Coronavirus France Spotlight Chart – Cases default
It is thought that Boris Johnson will be reluctant to place France on the red list, having warned of a disruptive impact on trade and supply chains when faced with similar calls in March.
Approached for comment, government sources stressed that they did not expect any decision to be taken "imminently", adding that the data needed to be analysed in more detail.
The number of recorded beta cases in France remains well below the peak seen in May, with the country’s overall case rates remaining low at 46.5 per 100,000. Almost 50 per cent of French adults have been fully vaccinated.
However, sources have told The Telegraph that ministers and officials are alarmed at the prospect of the variant being reseeded in the UK this summer, as it is believed to be more resistant to vaccines than several other strains.
"They are worried about the South African variant because they think it escapes the vaccine, although they don’t have evidence of that yet," a well-placed figure said. "It appears to be why a lot of countries in Africa and the Middle East are on the red list despite low prevalence rates."
Others in the Government believe that as the delta variant continues to take hold across Europe, its greater transmissibility will mean other strains fall in prevalence, reducing the argument for putting France on the red list.
Travel countries on the red, green and amber list
Alternatively, if the beta variant continues to spread, it has been suggested the Government could issue guidance to holidaymakers asking them to consider the risks of travelling to France.

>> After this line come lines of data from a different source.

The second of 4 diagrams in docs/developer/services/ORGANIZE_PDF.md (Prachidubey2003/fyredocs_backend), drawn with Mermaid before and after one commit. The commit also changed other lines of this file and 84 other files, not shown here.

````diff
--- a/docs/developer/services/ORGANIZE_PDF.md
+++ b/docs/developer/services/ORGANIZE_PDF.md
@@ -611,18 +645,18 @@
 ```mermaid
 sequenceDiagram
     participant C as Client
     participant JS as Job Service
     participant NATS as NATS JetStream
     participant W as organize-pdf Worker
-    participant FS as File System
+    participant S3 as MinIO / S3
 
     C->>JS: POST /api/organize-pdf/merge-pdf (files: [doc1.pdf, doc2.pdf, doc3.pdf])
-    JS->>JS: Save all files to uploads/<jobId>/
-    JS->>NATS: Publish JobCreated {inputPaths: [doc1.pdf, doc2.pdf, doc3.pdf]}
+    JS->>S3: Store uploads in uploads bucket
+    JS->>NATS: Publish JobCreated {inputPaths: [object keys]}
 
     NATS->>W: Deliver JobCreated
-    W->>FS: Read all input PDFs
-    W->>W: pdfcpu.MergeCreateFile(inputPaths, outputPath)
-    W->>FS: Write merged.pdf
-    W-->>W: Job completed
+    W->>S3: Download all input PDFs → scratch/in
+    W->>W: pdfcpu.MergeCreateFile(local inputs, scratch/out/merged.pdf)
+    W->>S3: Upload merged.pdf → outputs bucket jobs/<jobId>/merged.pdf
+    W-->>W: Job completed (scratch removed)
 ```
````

It comes just 24 hours after ministers were accused of throwing holiday plans for tens of thousands of young Britons into disarray by announcing that Ibiza, Mallorca, Menorca and Formentera would lose their quarantine-free status from Monday.
The British Virgin Islands will also be demoted to the amber list, despite only being put on the green list at the end of June.
Other changes include Bulgaria and Hong Kong going green, while Croatia and Taiwan will be added to the green watch list. Travel experts described the change to Hong Kong’s status as "pointless" because the territory requires Britons to quarantine on arrival.
Cuba, Indonesia, Myanmar and Sierra Leone will be added to the red list, meaning 10 days of isolation in a quarantine hotel are mandatory.